There are certain buildings that I’ve never seen in real life popping up in dreams over and over again. I sometimes find myself in a vehicle on a car lift about 50 feet above the ground, scared shitless. I’m often running away from or toward something. Weird, right?

So I decided to see a therapist to discuss my dreams.

Years ago, the alpha-male version of myself would have looked at someone who went to therapy as weak and fragile, and the thought of going to therapy would have never crossed my mind.

I’m a different person now, and I think it’s because I’m an entrepreneur. For better or for worse.

My therapist said that dreams are the mind’s way of processing everything around you. Your environment, everything that you do and deal with on a daily basis, and all your fears and anxieties can be manifested in your dreams.

And that’s probably what’s happening with my dreams. The stress and uncertainty of being a startup founder is the likely cause of my weird dreams. What these dreams mean is TBD.

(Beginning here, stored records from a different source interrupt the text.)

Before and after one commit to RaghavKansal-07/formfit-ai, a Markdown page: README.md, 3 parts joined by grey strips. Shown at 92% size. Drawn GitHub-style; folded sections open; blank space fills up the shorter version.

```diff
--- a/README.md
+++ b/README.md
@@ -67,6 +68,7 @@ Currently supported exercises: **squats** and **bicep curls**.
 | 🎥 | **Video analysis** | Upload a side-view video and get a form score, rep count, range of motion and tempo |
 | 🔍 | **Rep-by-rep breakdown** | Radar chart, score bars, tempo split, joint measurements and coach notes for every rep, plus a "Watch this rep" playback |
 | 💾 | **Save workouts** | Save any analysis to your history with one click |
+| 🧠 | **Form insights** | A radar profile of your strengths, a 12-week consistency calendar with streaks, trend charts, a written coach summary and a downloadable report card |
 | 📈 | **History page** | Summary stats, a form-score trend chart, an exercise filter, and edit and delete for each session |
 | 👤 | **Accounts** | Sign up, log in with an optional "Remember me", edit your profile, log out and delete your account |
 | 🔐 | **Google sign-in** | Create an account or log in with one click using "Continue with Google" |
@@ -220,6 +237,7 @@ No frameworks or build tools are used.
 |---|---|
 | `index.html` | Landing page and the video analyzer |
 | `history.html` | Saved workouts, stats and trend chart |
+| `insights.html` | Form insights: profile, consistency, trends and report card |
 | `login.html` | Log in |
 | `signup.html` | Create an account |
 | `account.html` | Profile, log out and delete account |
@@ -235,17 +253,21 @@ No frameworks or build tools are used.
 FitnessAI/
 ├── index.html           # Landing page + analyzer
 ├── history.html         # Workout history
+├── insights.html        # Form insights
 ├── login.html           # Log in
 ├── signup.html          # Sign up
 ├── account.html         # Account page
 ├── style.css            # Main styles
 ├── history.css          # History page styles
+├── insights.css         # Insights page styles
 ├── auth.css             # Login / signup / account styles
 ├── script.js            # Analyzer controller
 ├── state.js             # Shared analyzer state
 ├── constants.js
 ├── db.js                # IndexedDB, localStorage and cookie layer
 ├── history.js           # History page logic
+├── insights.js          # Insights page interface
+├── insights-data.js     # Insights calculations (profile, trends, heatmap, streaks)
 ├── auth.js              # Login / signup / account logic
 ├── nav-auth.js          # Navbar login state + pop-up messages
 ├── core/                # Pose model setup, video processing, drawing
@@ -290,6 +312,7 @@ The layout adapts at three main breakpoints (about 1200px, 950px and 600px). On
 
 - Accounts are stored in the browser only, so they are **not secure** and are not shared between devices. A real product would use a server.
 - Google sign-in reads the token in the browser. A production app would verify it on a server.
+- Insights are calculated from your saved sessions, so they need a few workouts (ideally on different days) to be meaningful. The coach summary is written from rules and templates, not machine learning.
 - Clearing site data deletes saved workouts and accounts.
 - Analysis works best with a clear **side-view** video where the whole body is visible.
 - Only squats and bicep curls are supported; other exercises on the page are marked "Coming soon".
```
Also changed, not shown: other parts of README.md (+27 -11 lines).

Whenever I speak with people interested in startups and entrepreneurship, I say that managing your psychology is the hardest part.

Many of these budding entrepreneurs and founders are really smart people who have seen nothing but success in their careers. They’ve climbed the corporate ladder, obtained raises and promotions, and haven’t failed at all.

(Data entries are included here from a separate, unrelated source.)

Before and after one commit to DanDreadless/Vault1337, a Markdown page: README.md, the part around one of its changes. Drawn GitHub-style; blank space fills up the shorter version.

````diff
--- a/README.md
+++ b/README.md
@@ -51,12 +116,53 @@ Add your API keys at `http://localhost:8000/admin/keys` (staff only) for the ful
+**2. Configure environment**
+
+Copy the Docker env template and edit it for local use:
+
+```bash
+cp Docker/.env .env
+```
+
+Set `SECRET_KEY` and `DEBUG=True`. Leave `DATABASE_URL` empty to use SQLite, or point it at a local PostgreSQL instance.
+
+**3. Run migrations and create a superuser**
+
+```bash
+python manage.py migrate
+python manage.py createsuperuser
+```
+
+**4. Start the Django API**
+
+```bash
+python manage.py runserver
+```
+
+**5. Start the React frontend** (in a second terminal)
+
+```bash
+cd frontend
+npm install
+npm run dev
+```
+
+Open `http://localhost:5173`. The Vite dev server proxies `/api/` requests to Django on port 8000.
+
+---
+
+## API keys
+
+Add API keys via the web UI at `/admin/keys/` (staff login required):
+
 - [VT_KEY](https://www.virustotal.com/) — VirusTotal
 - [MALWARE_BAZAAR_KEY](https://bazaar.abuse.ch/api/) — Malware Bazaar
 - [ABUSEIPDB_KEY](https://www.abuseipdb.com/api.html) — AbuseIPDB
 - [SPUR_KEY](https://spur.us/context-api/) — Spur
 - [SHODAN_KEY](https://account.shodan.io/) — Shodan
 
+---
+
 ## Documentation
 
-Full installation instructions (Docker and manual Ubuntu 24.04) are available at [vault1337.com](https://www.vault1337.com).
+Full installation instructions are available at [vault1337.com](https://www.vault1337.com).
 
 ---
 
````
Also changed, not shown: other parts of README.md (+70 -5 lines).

I’ve been in their shoes before. So I warn them about how it feels when things aren’t working. And things will not work a lot. Things haven’t worked for me for five years.

I also tell them how good things feel when things do work, and how you have to celebrate little wins, as insignificant as they may be. This keeps you sane.

There’s a great post titled “The case against entrepreneurship“, where the Co-founder and former CEO of the mobile game Dots, Paul Murphy, describes how difficult entrepreneurship is. Paul describes a lonely and expensive existence full of problems, fear, and greed.

One of my favorite startup writers is Nate Kontny, CEO of CRM software Highrise. He wrote a recent piece titled “Making it personal” where he describes why he puts so much of his personal life into his content and talks about the lows as well as the highs.

This kind of content – real, raw pieces that highlight the tough parts of entrepreneurship – really resonates with me and my journey. Sure, the “how I grew my business 100% in 30 minutes” or “25 things you need to do before 5AM to be successful” articles are inspiring, but that shit gets old quickly. To the writers of these articles – I’m happy for your success, I really am. Maybe even a little envious. And you are inspiring. But I don’t just want to hear about your success, I want to learn about everything you went through, even the tough times, to achieve it.

Anyway, back to therapy.

Entrepreneurship is hard. Tech startups are even harder. I knew that going into it.

Managing your psychology is one of the most important and difficult parts of being an entrepreneur. It’s not helpful to keep everything inside and having it build up until you explode.

I’m not at any risk of hurting myself or anyone around me. Many might say that I don’t truly need therapy. Maybe they’re right. But I think talking to an objective, professionally-trained third party can help get my mind right, and I’ve chosen to do that.

Let’s see how this goes.